I’ve never really known what “in love” meant. Most of us experience the passion and constant obsession of early infatuation. But for almost everyone I’ve known, that eventually wanes. Many interpret this as no longer loving that person, and for some, perhaps that’s the case. But some recognize that a more mature, tangible love can gradually take it’s place.
Dr. Henry Grayson says “falling in love” is a syndrome. The very words we use to describe it (falling head over heels, being swept away, I’m crazy about you) imply a feeling of powerlessness. It’s immature – and says “I love you because I need you.”
Mature love is not just emotion. It’s a consistent series of acts of kindness, compassion and respect; occasional passion; and most of all – loving thoughts.

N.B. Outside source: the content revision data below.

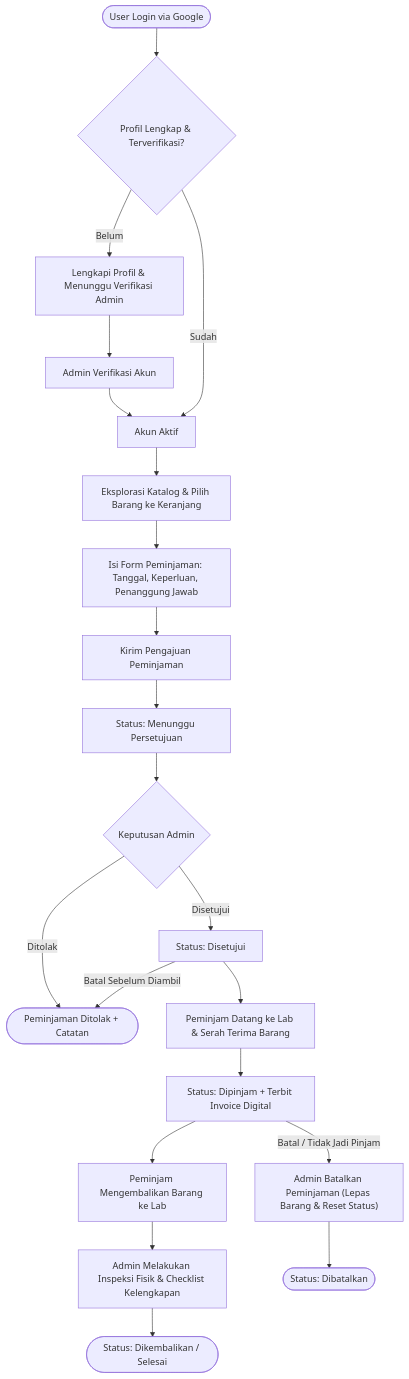
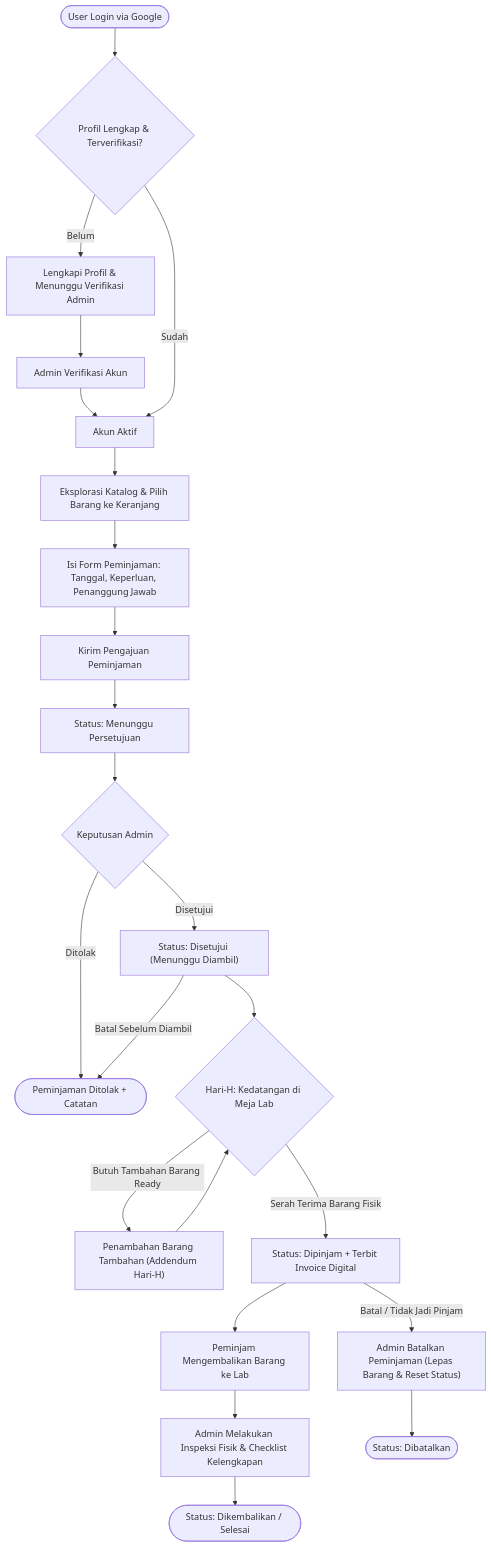
The diagram in README.md (luthafiyyan/PinjamIn), drawn with Mermaid before and after one commit. The commit also changed other lines of this file, not shown here.

Commit message:
docs: dokumentasikan alur penambahan barang hari-H (addendum meja lab) di README

````diff
--- a/README.md
+++ b/README.md
@@ -94,28 +95,30 @@
 ```mermaid
 flowchart TD
     A([User Login via Google]) --> B{Profil Lengkap & Terverifikasi?}
     B -- Belum --> C["Lengkapi Profil & Menunggu Verifikasi Admin"]
     C --> D[Admin Verifikasi Akun]
     D --> E[Akun Aktif]
     B -- Sudah --> E
 
     E --> F["Eksplorasi Katalog & Pilih Barang ke Keranjang"]
     F --> G["Isi Form Peminjaman: Tanggal, Keperluan, Penanggung Jawab"]
     G --> H[Kirim Pengajuan Peminjaman]
     
     H --> I["Status: Menunggu Persetujuan"]
     I --> J{Keputusan Admin}
     J -- Ditolak --> K(["Peminjaman Ditolak + Catatan"])
-    J -- Disetujui --> L["Status: Disetujui"]
+    J -- Disetujui --> L["Status: Disetujui (Menunggu Diambil)"]
 
-    L --> M["Peminjam Datang ke Lab & Serah Terima Barang"]
+    L --> M{"Hari-H: Kedatangan di Meja Lab"}
+    M -- Butuh Tambahan Barang Ready --> Add["Penambahan Barang Tambahan (Addendum Hari-H)"]
+    Add --> M
+    M -- Serah Terima Barang Fisik --> N["Status: Dipinjam + Terbit Invoice Digital"]
     L -- Batal Sebelum Diambil --> K
-    M --> N["Status: Dipinjam + Terbit Invoice Digital"]
     
     N --> O[Peminjam Mengembalikan Barang ke Lab]
     O --> P["Admin Melakukan Inspeksi Fisik & Checklist Kelengkapan"]
     P --> Q(["Status: Dikembalikan / Selesai"])
 
     N -- Batal / Tidak Jadi Pinjam --> R["Admin Batalkan Peminjaman (Lepas Barang & Reset Status)"]
     R --> S(["Status: Dibatalkan"])
 ```
````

It’s our thoughts that lead to how we feel about something/someone and ultimately to how we behave.
Mature love is empowering and unconditional. It’s an active striving for the growth and happiness of the loved one. There are no conditions, expectations or bartering (which I call “keeping score”).
One very real example of mature love in my life was shown to me when our granddaughter was living with us. I came down with a horrible case of the stomach flu in the middle of the night. It really took me down. I won’t go into the gory details, but suffice it to say, it wasn’t pretty!

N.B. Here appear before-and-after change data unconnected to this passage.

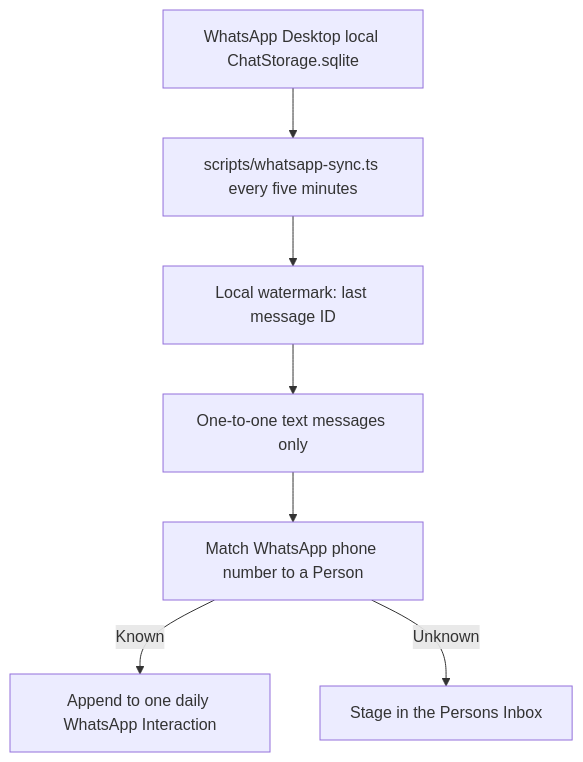
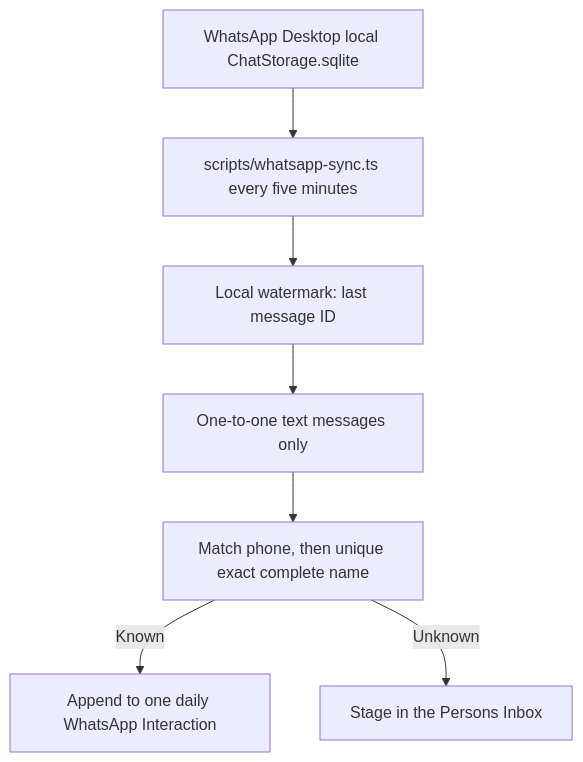
One commit to josephdfryer/life-os changed the fourth of 22 diagrams in docs/PERSONS_ARCHITECTURE.md. Above: the diagram before and after it, drawn with Mermaid. The commit also changed other lines of this file and 14 other files, not shown here.

Commit message:
feat(inbox): match WhatsApp contacts and bulk assign messages

````diff
--- a/docs/PERSONS_ARCHITECTURE.md
+++ b/docs/PERSONS_ARCHITECTURE.md
@@ -186,9 +186,9 @@
 ```mermaid
 flowchart TD
   WhatsApp["WhatsApp Desktop local ChatStorage.sqlite"] --> Watcher["scripts/whatsapp-sync.ts every five minutes"]
   Watcher --> Watermark["Local watermark: last message ID"]
   Watermark --> DirectOnly["One-to-one text messages only"]
-  DirectOnly --> Match["Match WhatsApp phone number to a Person"]
+  DirectOnly --> Match["Match phone, then unique exact complete name"]
   Match -->|Known| Daily["Append to one daily WhatsApp Interaction"]
   Match -->|Unknown| Inbox["Stage in the Persons Inbox"]
 ```
````
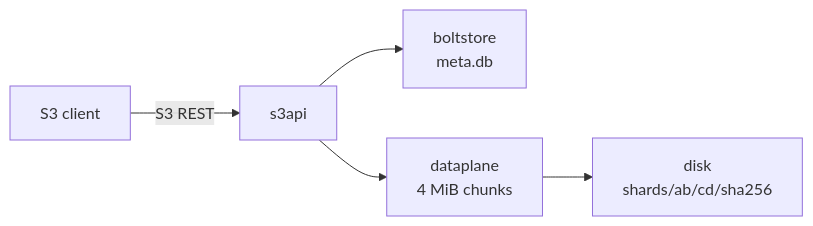
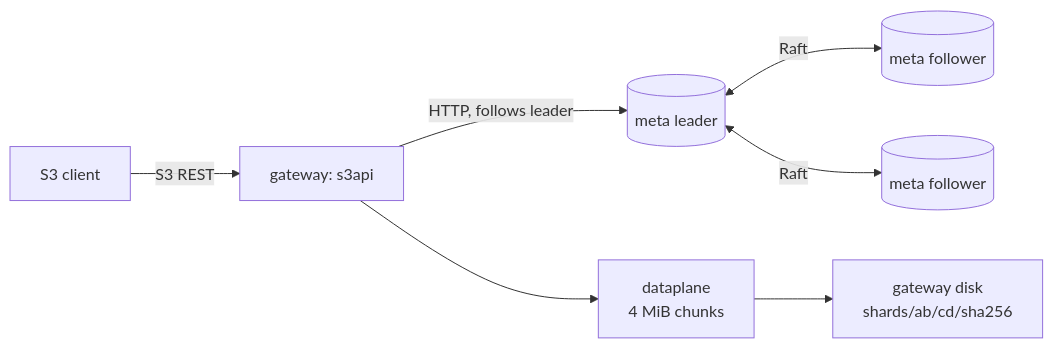
Before and after one commit to Sounabha07/S3-Object-Store: the second of 2 diagrams in README.md, drawn with Mermaid. The commit also changed other lines of this file and 24 other files, not shown here.

````diff
--- a/README.md
+++ b/README.md
@@ -39,7 +39,9 @@
 ```mermaid
 flowchart LR
-    C[S3 client] -->|S3 REST| API[s3api]
-    API --> MD[boltstore<br/>meta.db]
+    C[S3 client] -->|S3 REST| API[gateway: s3api]
+    API -->|HTTP, follows leader| L[(meta leader)]
+    L <-->|Raft| F1[(meta follower)]
+    L <-->|Raft| F2[(meta follower)]
     API --> DP[dataplane<br/>4 MiB chunks]
-    DP --> D[disk<br/>shards/ab/cd/sha256]
+    DP --> D[gateway disk<br/>shards/ab/cd/sha256]
 ```
````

My husband came to my rescue and stayed with me, helping me clean things up, wash clothes & towels, and sanitize everything as much as we could to prevent him and our granddaughter from coming into contact with it if at all possible. He probably lost more sleep that night than I did, even though I told him on several occasions to let me do it.
I know others who cared for their loved ones at the end of their lives, when the person could literally do nothing to care for themselves. Again, it’s not pretty, and often it’s thankless. That’s mature love. I strive to learn from my husband, and from these others, how to give unconditionally.
It’s easy to love someone when they’re clean, attractive and smell good. But real love shows up at these other times.